But during that period, God brought a wonderful woman into my life, his most precious gift to me. We were married, and after three years, our first child arrived. Unfortunately, so did my alcoholism. Celebrations turned to confrontations, happy times to hard times, and trust to disgust.
We were on the brink of divorce when my wife said to me, "Bud, you are the most disgusting human being I’ve ever known." I looked down at our six-month-old baby and asked myself, "What kind of a father do I want him to see me as?" This, plus a family intervention, left me no option but Alcoholics Anonymous (AA).
Called by Name. Half-heartedly at first, I embarked on the journey of the Twelve Steps. Slowly, I accepted God’s help and put my addiction in his hands. The fifth step was the hardest: admitting to God, to myself, and to another human being the exact nature of my wrongs. As a Catholic, I knew I needed Confession, but I felt too ashamed and afraid to face my Creator. Finally, my deep desire to be made clean overpowered my cowardice. Trembling, I sat down with our priest, surrendered to God, and felt the tender touch of the Good Shepherd cleanse my soul.
Freed of my heaviest burdens, I resumed the path to that peace I had tasted as a young altar boy. My best friend in AA, Paul, introduced me to various spiritual activities, and my faith grew. So did the happiness in our home.
In March 2001, during an AA retreat that Paul had arranged, I experienced the Holy Spirit flooding into me and offering me a sort of covenant: If I lived the best I could, with honesty, purity, unselfishness, and love, God would call me by name at the end of time. Overwhelmed by my Creator’s intense love for me, I responded, "Absolutely!" I committed myself to helping save the lives and souls of alcoholics, including myself.
Then followed four and a half years of renewed family life and other great blessings. And then one morning, as I sat sipping coffee, I had a premonition that I was being prepared for a monumental test. I was right.
The Next Right Thing. After so many years, my "minor indiscretions" caught up with me. My past misdeeds that I had once dismissed as merely improper turned out to be illegal. People I had angered in my long-ago drinking episodes emerged and took me to court.
My lawyer assured me I would likely get probation—I was totally unprepared for the prison sentence I got instead. But though my brain said "no," the feel of steel tightly clenching my wrists said "yes." As I was led out of the courtroom, my eyes locked onto my wife’s. She, too, was in shock.
Being torn like this from my family, my company, my AA friends, and my church brought crushing loads of shame and humiliation.

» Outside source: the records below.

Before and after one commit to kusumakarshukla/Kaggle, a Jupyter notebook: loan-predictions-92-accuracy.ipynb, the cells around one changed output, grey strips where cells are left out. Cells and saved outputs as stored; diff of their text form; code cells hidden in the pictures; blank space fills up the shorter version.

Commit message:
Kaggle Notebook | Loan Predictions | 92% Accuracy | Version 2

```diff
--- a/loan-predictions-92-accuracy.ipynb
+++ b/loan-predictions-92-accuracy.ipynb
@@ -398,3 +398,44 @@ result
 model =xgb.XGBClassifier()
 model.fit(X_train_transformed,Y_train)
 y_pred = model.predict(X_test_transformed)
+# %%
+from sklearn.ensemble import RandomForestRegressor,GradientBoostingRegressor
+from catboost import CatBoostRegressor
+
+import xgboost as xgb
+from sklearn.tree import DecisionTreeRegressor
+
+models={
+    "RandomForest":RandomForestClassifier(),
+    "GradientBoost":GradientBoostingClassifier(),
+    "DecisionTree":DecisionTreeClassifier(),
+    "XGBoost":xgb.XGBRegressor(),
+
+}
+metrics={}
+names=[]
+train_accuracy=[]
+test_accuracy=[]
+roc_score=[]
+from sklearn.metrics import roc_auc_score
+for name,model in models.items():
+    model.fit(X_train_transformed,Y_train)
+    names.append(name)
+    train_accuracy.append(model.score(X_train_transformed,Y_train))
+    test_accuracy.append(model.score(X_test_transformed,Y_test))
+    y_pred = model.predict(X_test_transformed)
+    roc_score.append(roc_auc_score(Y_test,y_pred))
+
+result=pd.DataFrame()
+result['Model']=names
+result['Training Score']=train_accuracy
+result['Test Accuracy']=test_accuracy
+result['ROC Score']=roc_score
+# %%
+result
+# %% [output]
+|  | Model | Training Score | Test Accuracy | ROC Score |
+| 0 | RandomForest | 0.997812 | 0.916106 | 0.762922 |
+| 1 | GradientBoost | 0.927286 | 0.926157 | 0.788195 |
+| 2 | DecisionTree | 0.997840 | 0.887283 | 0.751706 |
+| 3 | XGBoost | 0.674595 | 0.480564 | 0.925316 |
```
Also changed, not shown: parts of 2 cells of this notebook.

I grieved for my wife and children, the innocent victims of my wrongdoing. Lord, please be merciful to them and provide for their needs.

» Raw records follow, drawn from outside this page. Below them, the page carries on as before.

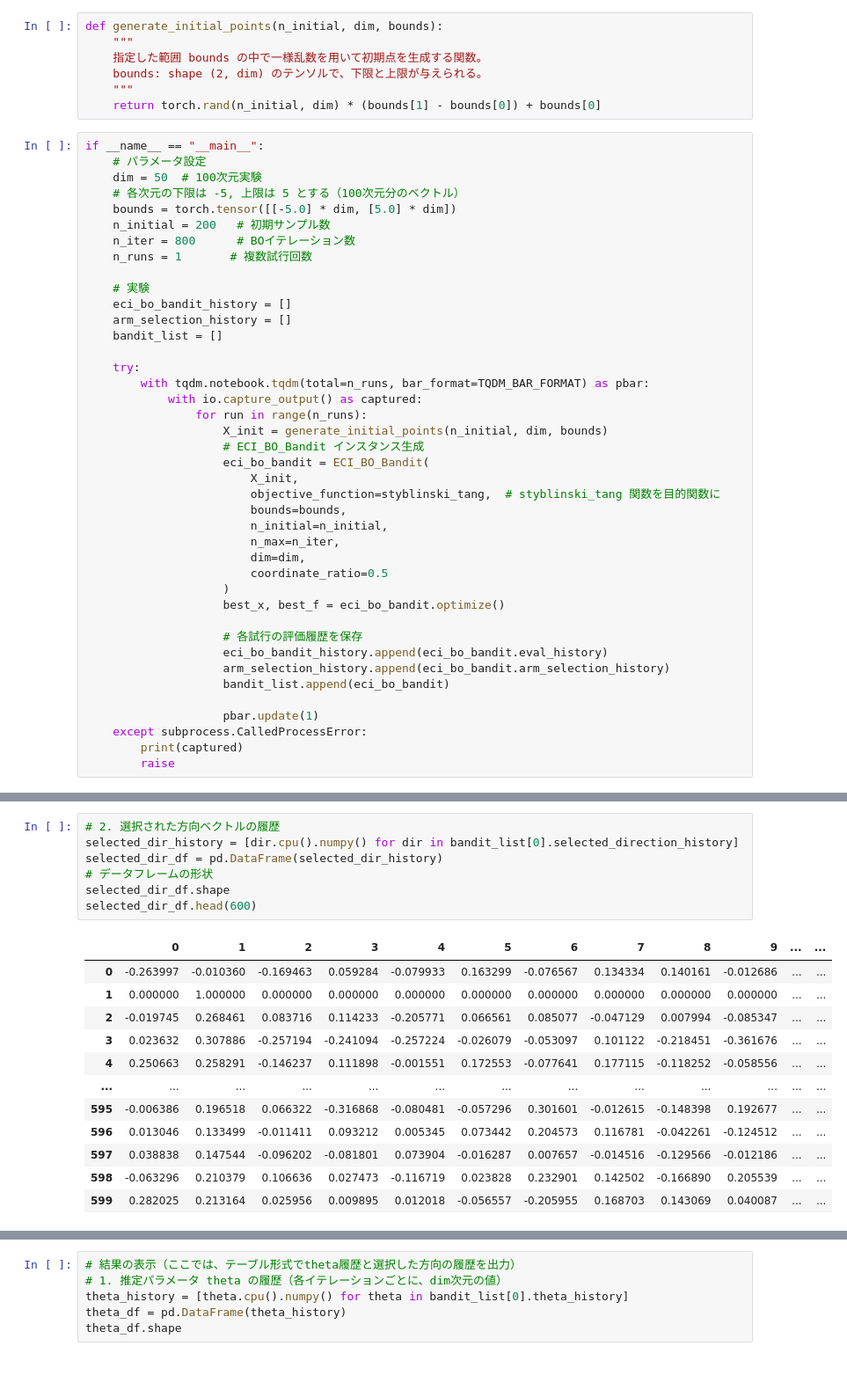
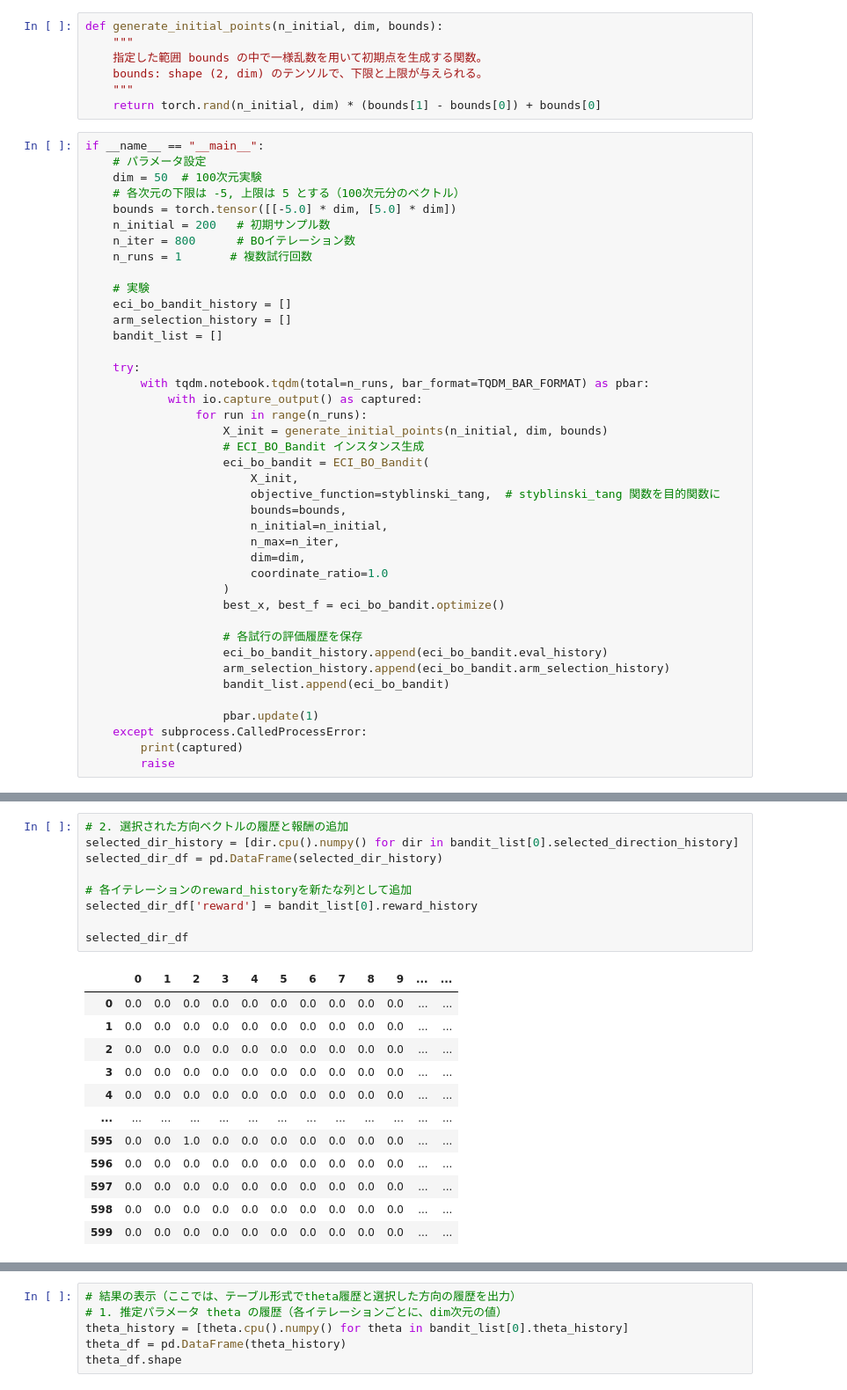
Before and after one commit to nomuyu00/baysian_optimization, a Jupyter notebook: highdim/100dim/Directional-ECI-BO Bandit.ipynb, the cells around one changed output, grey strips where cells are left out. Shown at 88% size. Drawn from its saved outputs; the diff is of its cells as text.

```diff
--- a/highdim/100dim/Directional-ECI-BO Bandit.ipynb
+++ b/highdim/100dim/Directional-ECI-BO Bandit.ipynb
@@ -320,7 +320,7 @@ if __name__ == "__main__":
                         n_initial=n_initial,
                         n_max=n_iter,
                         dim=dim,
-                        coordinate_ratio=0.5
+                        coordinate_ratio=1.0
                     )
                     best_x, best_f = eci_bo_bandit.optimize()
 
@@ -347,20 +347,22 @@ plt.show()
 # %%
-# 2. 選択された方向ベクトルの履歴
+# 2. 選択された方向ベクトルの履歴と報酬の追加
 selected_dir_history = [dir.cpu().numpy() for dir in bandit_list[0].selected_direction_history]
 selected_dir_df = pd.DataFrame(selected_dir_history)
-# データフレームの形状
-selected_dir_df.shape
-selected_dir_df.head(600)
+
+# 各イテレーションのreward_historyを新たな列として追加
+selected_dir_df['reward'] = bandit_list[0].reward_history
+
+selected_dir_df
 # %% [output]
 |  | 0 | 1 | 2 | 3 | 4 | 5 | 6 | 7 | 8 | 9 | ... | ... |
-| 0 | -0.263997 | -0.010360 | -0.169463 | 0.059284 | -0.079933 | 0.163299 | -0.076567 | 0.134334 | 0.140161 | -0.012686 | ... | ... |
-| 1 | 0.000000 | 1.000000 | 0.000000 | 0.000000 | 0.000000 | 0.000000 | 0.000000 | 0.000000 | 0.000000 | 0.000000 | ... | ... |
-| 2 | -0.019745 | 0.268461 | 0.083716 | 0.114233 | -0.205771 | 0.066561 | 0.085077 | -0.047129 | 0.007994 | -0.085347 | ... | ... |
-| 3 | 0.023632 | 0.307886 | -0.257194 | -0.241094 | -0.257224 | -0.026079 | -0.053097 | 0.101122 | -0.218451 | -0.361676 | ... | ... |
-| 4 | 0.250663 | 0.258291 | -0.146237 | 0.111898 | -0.001551 | 0.172553 | -0.077641 | 0.177115 | -0.118252 | -0.058556 | ... | ... |
+| 0 | 0.0 | 0.0 | 0.0 | 0.0 | 0.0 | 0.0 | 0.0 | 0.0 | 0.0 | 0.0 | ... | ... |
+| 1 | 0.0 | 0.0 | 0.0 | 0.0 | 0.0 | 0.0 | 0.0 | 0.0 | 0.0 | 0.0 | ... | ... |
+| 2 | 0.0 | 0.0 | 0.0 | 0.0 | 0.0 | 0.0 | 0.0 | 0.0 | 0.0 | 0.0 | ... | ... |
+| 3 | 0.0 | 0.0 | 0.0 | 0.0 | 0.0 | 0.0 | 0.0 | 0.0 | 0.0 | 0.0 | ... | ... |
+| 4 | 0.0 | 0.0 | 0.0 | 0.0 | 0.0 | 0.0 | 0.0 | 0.0 | 0.0 | 0.0 | ... | ... |
 | ... | ... | ... | ... | ... | ... | ... | ... | ... | ... | ... | ... | ... |
-| 595 | -0.006386 | 0.196518 | 0.066322 | -0.316868 | -0.080481 | -0.057296 | 0.301601 | -0.012615 | -0.148398 | 0.192677 | ... | ... |
-| 596 | 0.013046 | 0.133499 | -0.011411 | 0.093212 | 0.005345 | 0.073442 | 0.204573 | 0.116781 | -0.042261 | -0.124512 | ... | ... |
-| 597 | 0.038838 | 0.147544 | -0.096202 | -0.081801 | 0.073904 | -0.016287 | 0.007657 | -0.014516 | -0.129566 | -0.012186 | ... | ... |
-| 598 | -0.063296 | 0.210379 | 0.106636 | 0.027473 | -0.116719 | 0.023828 | 0.232901 | 0.142502 | -0.166890 | 0.205539 | ... | ... |
-| 599 | 0.282025 | 0.213164 | 0.025956 | 0.009895 | 0.012018 | -0.056557 | -0.205955 | 0.168703 | 0.143069 | 0.040087 | ... | ... |
+| 595 | 0.0 | 0.0 | 1.0 | 0.0 | 0.0 | 0.0 | 0.0 | 0.0 | 0.0 | 0.0 | ... | ... |
+| 596 | 0.0 | 0.0 | 0.0 | 0.0 | 0.0 | 0.0 | 0.0 | 0.0 | 0.0 | 0.0 | ... | ... |
+| 597 | 0.0 | 0.0 | 0.0 | 0.0 | 0.0 | 0.0 | 0.0 | 0.0 | 0.0 | 0.0 | ... | ... |
+| 598 | 0.0 | 0.0 | 0.0 | 0.0 | 0.0 | 0.0 | 0.0 | 0.0 | 0.0 | 0.0 | ... | ... |
+| 599 | 0.0 | 0.0 | 0.0 | 0.0 | 0.0 | 0.0 | 0.0 | 0.0 | 0.0 | 0.0 | ... | ... |
```
Also changed, not shown: parts of 4 cells of this notebook.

Now more than ever, I had to be willing to trust God. It was no easy thing. Paul would often tell me, "Just do the next right thing." But what was that? I finally realized that it was to accept my incarceration as part of God’s divine plan and use it to serve him.
Here I Am, Lord! In my first prison cell, I had a bunk mate, a Bible, and a ton of time. As I read, the Holy Spirit kindled a fire in my soul and gave me insights that I shared with my roommate.
Benny, another inmate, asked me what book I was reading every day during our recreation hour. When I told him, he confided that he had always wanted to read the Bible but didn’t know how to read. By the time I was moved to another institution, Benny had become well acquainted with Matthew, Mark, Luke, John, and the Acts of the Apostles, as well as the basics of AA. He was grateful, and I was blessed.
In my present facility, it is easier to attend Mass and to get support through AA meetings and other programs. But here, too, frustration and despair can boil over into arguments, tirades of profanity, and fights. In this situation, sharing what God has given me with other inmates—carrying the message of sobriety and salvation in a compassionate and loving way—has become a way of life. I have many opportunities and the promise of a plentiful crop.
Every night at "lights out," I close my eyes in the semi-darkness and see those pre-dawn stained-glass windows of my youth. And again, the loving heart of Jesus grants me peace and gives me rest for another day.
*Bud E. is "a grateful recovering alcoholic."Click here for a longer version of his story.
"It's Been My Anchor"
"For nearly three years now," Bud E. wrote us, "The Word Among Us has been the chain connecting me to my anchor, the Catholic faith. It has kept me from the rocks of destruction in some pretty turbulent seas. We receive just a few copies at this correctional facility, but my parish priest bought me my own subscription. I am so grateful. In return, I tithe my prisoner’s monthly wages and any other financial gift I receive to The Word Among Us Partners."
Reaching out to—and sometimes with—prisoners like Bud is what The Word Among Us Partners is all about. Thanks to generous readers like you, Partners works with dedicated prison chaplains, supplying them with The Word Among Us and other good Catholic materials that reach some 49,000 inmates.
Through dedicated military chaplains, Partners also serves an increasing number of Catholic service men and women around the world, including troops in Iraq and Afghanistan.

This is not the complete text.